“The whole bed is my side of the bed!”
What is a powerful lesson you’ve learned from being a writer?
Know when to trust your instincts. I’m not always right (or so says my wife). And when you write, it’s critical to get critiqued by others. But it’s easy to over-revise manuscripts to the point where they’ve lost their original charm. It’s definitely tough to know when your work is ready and done. But it’s important to know when to stick to your gut as opposed to listening to others’ advice.
Henry: Yes, knowing which feedback to integrate is a tough one. My wife has an excellent technique when asking me questions. If I give the wrong answer, she just keeps asking the question until I get it right.
What has been a memorable experience that you never would have had if you had not been a writer?
I drove Dan Santat to Mo Willems’ house. Enough said.
Henry: Well, I can’t top that. Was Mo’s house a magical land with chocolate waterfalls and Oompa Loompas? My claim to fame is below.
This is Jon Klassen, but this is not my hat. It’s Bruce Hale’s famous fedora.
What advice would you give to aspiring authors?
Write. Don’t think about writing or talk about writing or imagine what it would be like to be a writer. Just write something. Nothing’s gonna happen if you don’t put pen to paper or fingers to keyboard. And if you’re interested in learning more, I’ve put together a Resources for Writers section on my website.
Henry: Thanks on behalf of our aspiring authors! My favorite lesson is Don’t Write in Rhyme. Just don’t.
Do you have any favorite quotes?
Yes, I do.
Henry: Ah, so it’s gonna’ be one of THOSE interviews. How about
“Sarcasm: the last refuge of modest and chaste-souled people when the privacy of their soul is coarsely and intrusively invaded.” – Fyodor Dostoevsky
Do you have any strange rituals that you observe when you write?
I generally put on a favorite movie of mine as background noise. Something like Scott Pilgrim vs. the World, one of the 8 Harry Potter films, or The Perks of Being a Wallflower.
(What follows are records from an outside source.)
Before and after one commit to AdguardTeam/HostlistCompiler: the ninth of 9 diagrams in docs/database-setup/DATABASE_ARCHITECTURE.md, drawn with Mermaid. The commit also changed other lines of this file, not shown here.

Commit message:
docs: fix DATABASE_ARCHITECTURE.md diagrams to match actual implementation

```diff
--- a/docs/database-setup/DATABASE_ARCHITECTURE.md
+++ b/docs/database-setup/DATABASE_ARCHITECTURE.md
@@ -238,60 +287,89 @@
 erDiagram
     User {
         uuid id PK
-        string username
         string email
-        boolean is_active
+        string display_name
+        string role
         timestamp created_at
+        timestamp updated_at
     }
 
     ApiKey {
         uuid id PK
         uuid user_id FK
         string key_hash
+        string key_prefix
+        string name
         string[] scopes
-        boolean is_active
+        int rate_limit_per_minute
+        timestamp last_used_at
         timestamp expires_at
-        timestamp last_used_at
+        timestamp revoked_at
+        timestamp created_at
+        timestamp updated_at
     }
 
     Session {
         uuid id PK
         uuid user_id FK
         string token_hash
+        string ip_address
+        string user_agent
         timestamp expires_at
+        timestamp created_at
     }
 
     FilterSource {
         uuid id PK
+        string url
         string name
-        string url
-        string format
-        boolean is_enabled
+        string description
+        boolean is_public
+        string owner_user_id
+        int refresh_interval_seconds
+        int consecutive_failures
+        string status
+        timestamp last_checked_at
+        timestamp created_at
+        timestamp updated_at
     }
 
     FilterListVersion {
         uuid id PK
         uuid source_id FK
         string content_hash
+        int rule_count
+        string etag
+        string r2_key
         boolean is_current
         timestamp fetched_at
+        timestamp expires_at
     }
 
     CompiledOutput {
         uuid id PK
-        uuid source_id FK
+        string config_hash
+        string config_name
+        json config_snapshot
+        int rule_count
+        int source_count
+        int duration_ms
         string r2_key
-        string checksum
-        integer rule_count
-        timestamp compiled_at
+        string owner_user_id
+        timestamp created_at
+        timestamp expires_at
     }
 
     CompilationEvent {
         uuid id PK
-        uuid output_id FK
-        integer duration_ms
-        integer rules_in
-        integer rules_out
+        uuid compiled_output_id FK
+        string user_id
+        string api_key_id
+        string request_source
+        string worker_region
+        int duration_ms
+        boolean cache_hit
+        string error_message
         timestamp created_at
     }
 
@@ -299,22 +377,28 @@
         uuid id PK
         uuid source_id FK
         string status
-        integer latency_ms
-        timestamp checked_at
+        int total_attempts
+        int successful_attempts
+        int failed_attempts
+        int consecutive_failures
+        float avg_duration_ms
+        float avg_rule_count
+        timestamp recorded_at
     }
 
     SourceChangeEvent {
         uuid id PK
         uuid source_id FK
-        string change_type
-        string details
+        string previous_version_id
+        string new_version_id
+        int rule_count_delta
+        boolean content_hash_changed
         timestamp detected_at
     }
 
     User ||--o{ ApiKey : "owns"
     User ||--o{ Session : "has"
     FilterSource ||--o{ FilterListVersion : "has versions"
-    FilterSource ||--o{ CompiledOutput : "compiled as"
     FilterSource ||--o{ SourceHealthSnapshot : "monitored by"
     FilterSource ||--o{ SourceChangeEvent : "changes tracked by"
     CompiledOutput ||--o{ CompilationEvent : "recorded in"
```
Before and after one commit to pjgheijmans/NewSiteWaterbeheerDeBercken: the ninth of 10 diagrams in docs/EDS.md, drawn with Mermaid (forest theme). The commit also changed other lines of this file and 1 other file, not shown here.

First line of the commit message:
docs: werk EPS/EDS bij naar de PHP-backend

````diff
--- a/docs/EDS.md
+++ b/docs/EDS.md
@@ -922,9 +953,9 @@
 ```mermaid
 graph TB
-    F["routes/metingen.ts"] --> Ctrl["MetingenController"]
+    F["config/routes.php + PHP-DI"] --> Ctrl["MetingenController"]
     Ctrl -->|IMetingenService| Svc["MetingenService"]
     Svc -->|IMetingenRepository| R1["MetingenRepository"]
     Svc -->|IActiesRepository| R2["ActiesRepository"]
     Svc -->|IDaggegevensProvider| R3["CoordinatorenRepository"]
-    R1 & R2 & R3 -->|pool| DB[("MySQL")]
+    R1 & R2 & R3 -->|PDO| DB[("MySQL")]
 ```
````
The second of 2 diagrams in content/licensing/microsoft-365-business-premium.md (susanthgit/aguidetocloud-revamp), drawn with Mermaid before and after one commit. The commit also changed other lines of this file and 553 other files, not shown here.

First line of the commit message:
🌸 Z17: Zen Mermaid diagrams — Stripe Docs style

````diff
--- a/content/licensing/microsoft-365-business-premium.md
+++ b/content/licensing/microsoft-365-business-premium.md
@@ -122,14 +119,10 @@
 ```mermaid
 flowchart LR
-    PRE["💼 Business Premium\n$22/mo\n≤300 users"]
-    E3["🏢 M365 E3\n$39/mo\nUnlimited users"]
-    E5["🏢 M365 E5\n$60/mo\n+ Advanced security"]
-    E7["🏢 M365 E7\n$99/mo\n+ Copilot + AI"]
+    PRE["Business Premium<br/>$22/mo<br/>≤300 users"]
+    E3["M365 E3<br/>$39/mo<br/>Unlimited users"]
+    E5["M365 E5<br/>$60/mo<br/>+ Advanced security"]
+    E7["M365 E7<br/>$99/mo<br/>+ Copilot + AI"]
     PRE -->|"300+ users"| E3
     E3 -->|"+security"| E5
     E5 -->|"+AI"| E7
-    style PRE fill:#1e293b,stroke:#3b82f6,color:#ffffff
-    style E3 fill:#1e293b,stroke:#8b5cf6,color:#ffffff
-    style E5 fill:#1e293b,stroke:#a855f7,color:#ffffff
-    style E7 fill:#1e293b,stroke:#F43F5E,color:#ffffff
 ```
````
Music doesn’t really work when I’m writing, because I need to pay attention to the meter of words and a song’s rhythm just gets in the way.
If you could have one superpower, what would it be?
Photographic memory. Is that a superpower?
Henry: Absolutely eidetic memory is a superpower, and a fine choice at that. No more having to look up what T-Rex’s eat, or cracking open that rhyming dictionary.
If you could have three authors over for dinner, who would it be?
Marcus Samuelson because maybe he’d offer to help make dinner.
Michael Ian Black because he consistently makes me laugh.
JK Rowling because she’s pretty much awesome.
Henry: Our audience may be interested to learn that in addition to being a comedian and TV actor, Michael Ian Black also wrote several picture books, including NAKED, illustrated by Debbie Ridpath Ohi.
I didn’t recognize the name Marcus Samuelson until I saw his photo on Wikipedia, which also helpfully tells us that Marcus ‘Joar’ Samuelsson (born Kassahun ‘Joar’ Tsegie) is an Ethiopian-born, Swedish-raised chef and restaurateur. Let that sink in for a moment… Swedish… chef. *swoons*
What is your favorite creature that exists only in literature?
Oompa Loompas. They sing, they seem pretty helpful, and they usually come with candy.
Henry: A good choice, particularly since you met some at Mo Willem’s house.
What do you like to do when you’re not writing?
Read with my kids, tweet with authors and educators, watch dumb comedies, apologize for annoying my wife (sorry, honey – I love you!), and sleep.
Henry: Husbands are genetically wired to annoy their wives and embarrass their kids. It’s what we do. *drops mic*
Where can readers find your work?
LADY PANCAKE & SIR FRENCH TOAST is available in bookstores and online. You can find out more information about me at and my writing at http://www.joshfunkbooks.com and on twitter at @joshfunkbooks.
Henry: Thanks for spending time with us, Josh. I can’t wait to see PIRASAURS! This interview is also posted on the San Diego Children’s Books Examiner.